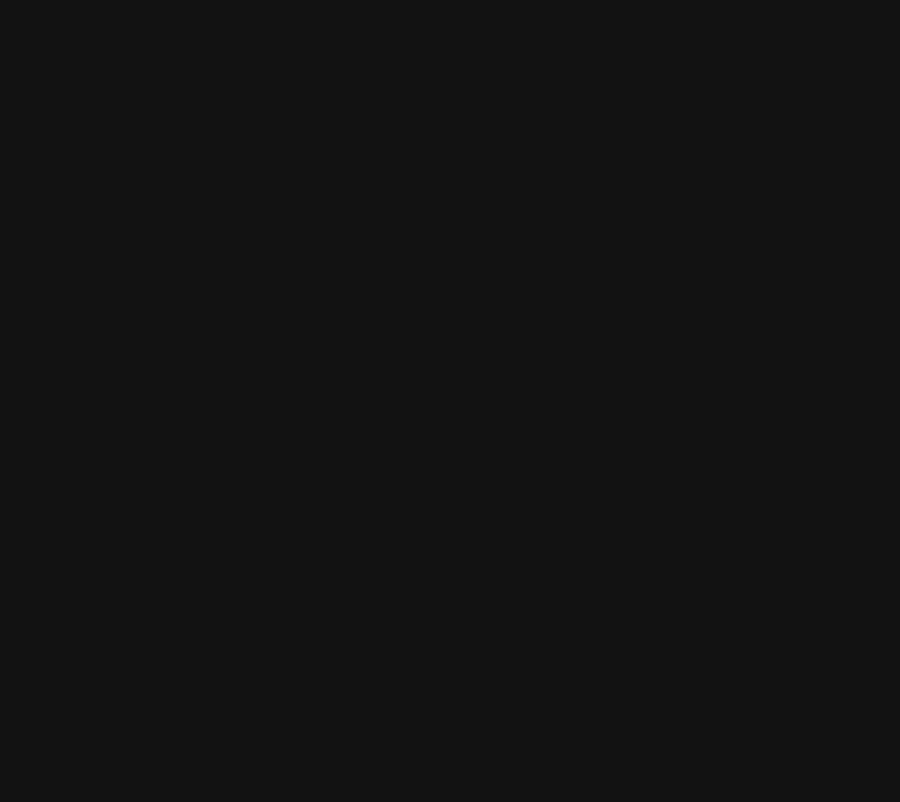
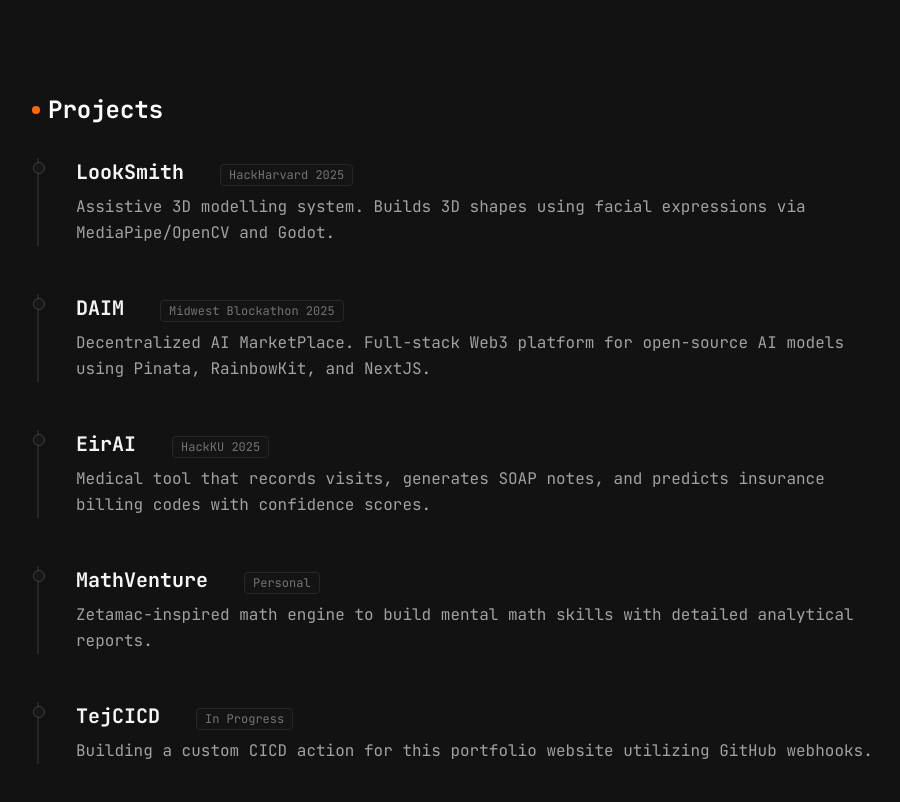
Before and after one commit to Vegito2367/TejPortfolio, a Next.js app in the folder personalwebsite/: page / in a window 1280 px wide. Shown: the part 893-1695 px from the top of the page, without its empty margins (184-1084 px from the left). Before the commit the page ends 1115 px from the top, so only its background shows below. Built offline with nearby package versions, Linux system fonts and the light colour scheme.

Commit message:
Current new version

```diff
--- a/personalwebsite/src/app/page.tsx
+++ b/personalwebsite/src/app/page.tsx
@@ -1,5 +1,4 @@
 "use client";
-import { p } from "framer-motion/client";
 import { AnimatePresence, motion } from "motion/react";
 import React, { useState, useEffect, useRef } from "react";
 import { useSpring, useMotionValue } from "motion/react";
@@ -135,7 +134,100 @@ export default function Home() {
             </div>
           </div>
         </motion.section>
+        <motion.section
+          initial={{ opacity: 0, y: 20 }}
+          animate={{ opacity: 1, y: 0 }}
+          transition={{ duration: 0.5, delay: 0.4 }}
+        >
+          <h3 className="text-2xl font-bold text-white mb-8 flex items-center gap-2">
+            <span className="w-2 h-2 bg-orange-500 rounded-full"></span>
+            Projects
+          </h3>
+
+          {/* Changed from Grid to Timeline Layout to match Experience */}
+          <div className="space-y-12 pl-8 ml-3 relative bg-grid-small-neutral-900/20">
+            <ProjectItem
+              title="LookSmith"
+              link="https://github.com/Vegito2367/LookSmith"
+              tag="HackHarvard 2025"
+              desc="Assistive 3D modelling system. Builds 3D shapes using facial expressions via MediaPipe/OpenCV and Godot."
+            />
+
+            <ProjectItem
+              title="DAIM"
+              link="https://github.com/Vegito2367/DAIM"
+              tag="Midwest Blockathon 2025"
+              desc="Decentralized AI MarketPlace. Full-stack Web3 platform for open-source AI models using Pinata, RainbowKit, and NextJS."
+            />
+
+            <ProjectItem
+              title="EirAI"
+              link="https://github.com/Vegito2367/EirAI"
+              tag="HackKU 2025"
+              desc="Medical tool that records visits, generates SOAP notes, and predicts insurance billing codes with confidence scores."
+            />
+
+            <ProjectItem
+              title="MathVenture"
+              link="https://math-venture.com"
+              tag="Personal"
+              desc="Zetamac-inspired math engine to build mental math skills with detailed analytical reports."
+            />
+
+            <ProjectItem
+              title="TejCICD"
+              tag="In Progress"
+              desc="Building a custom CICD action for this portfolio website utilizing GitHub webhooks."
+            />
+          </div>
+        </motion.section>
       </div>
     </div>
   );
 }
+
+function ProjectItem({
+  title,
+  link,
+  desc,
+  tag,
+  hackwin,
+}: {
+  title: string;
+  link?: string;
+  desc: string;
+  tag: string;
+  hackwin?: boolean;
+}) {
+  return (
+    <div className="relative group">
+      {/* Timeline Dot */}
+
+      <div className="absolute -left-[39px] top-0 bottom-0 w-0.5 bg-neutral-800 group-hover:bg-orange-500 transition-colors"></div>
+      <div className="absolute -left-[43px] top-1 h-3 w-3 rounded-full bg-neutral-900 border border-neutral-700 group-hover:border-orange-500 transition-colors" />
+      {/* Title & Link */}
+      <div className="flex flex-wrap items-baseline gap-3 mb-2">
+        <a
+          href={link}
+          target="_blank"
+          rel="noopener noreferrer"
+          className={`text-xl font-semibold text-neutral-100 transition-colors ${link ? "hover:text-orange-400 cursor-none" : "cursor-default"}`}
+        >
+          {title}
+          <span>
+            <img
+              src="pop.svg"
+              className="opacity-0 group-hover:opacity-100 transition-opacity duration-200 text-neutral-400 h-4 w-4 inline-block ml-2"
+            />
+          </span>
+        </a>
+        <span className="text-xs font-mono text-neutral-500 border border-neutral-800 px-2 py-0.5 rounded bg-neutral-900/50">
+          {tag}
+        </span>
+      </div>
+
+      {/* Description */}
+      <p className="text-neutral-400 leading-relaxed">{desc}</p>
+    </div>
+  );
+}
```
Also changed, not shown: personalwebsite/public/pop.svg (added).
——
● Exercise details
Look over the entries above and count the lines where the word "https" appears, then report only that count.

● Your response
4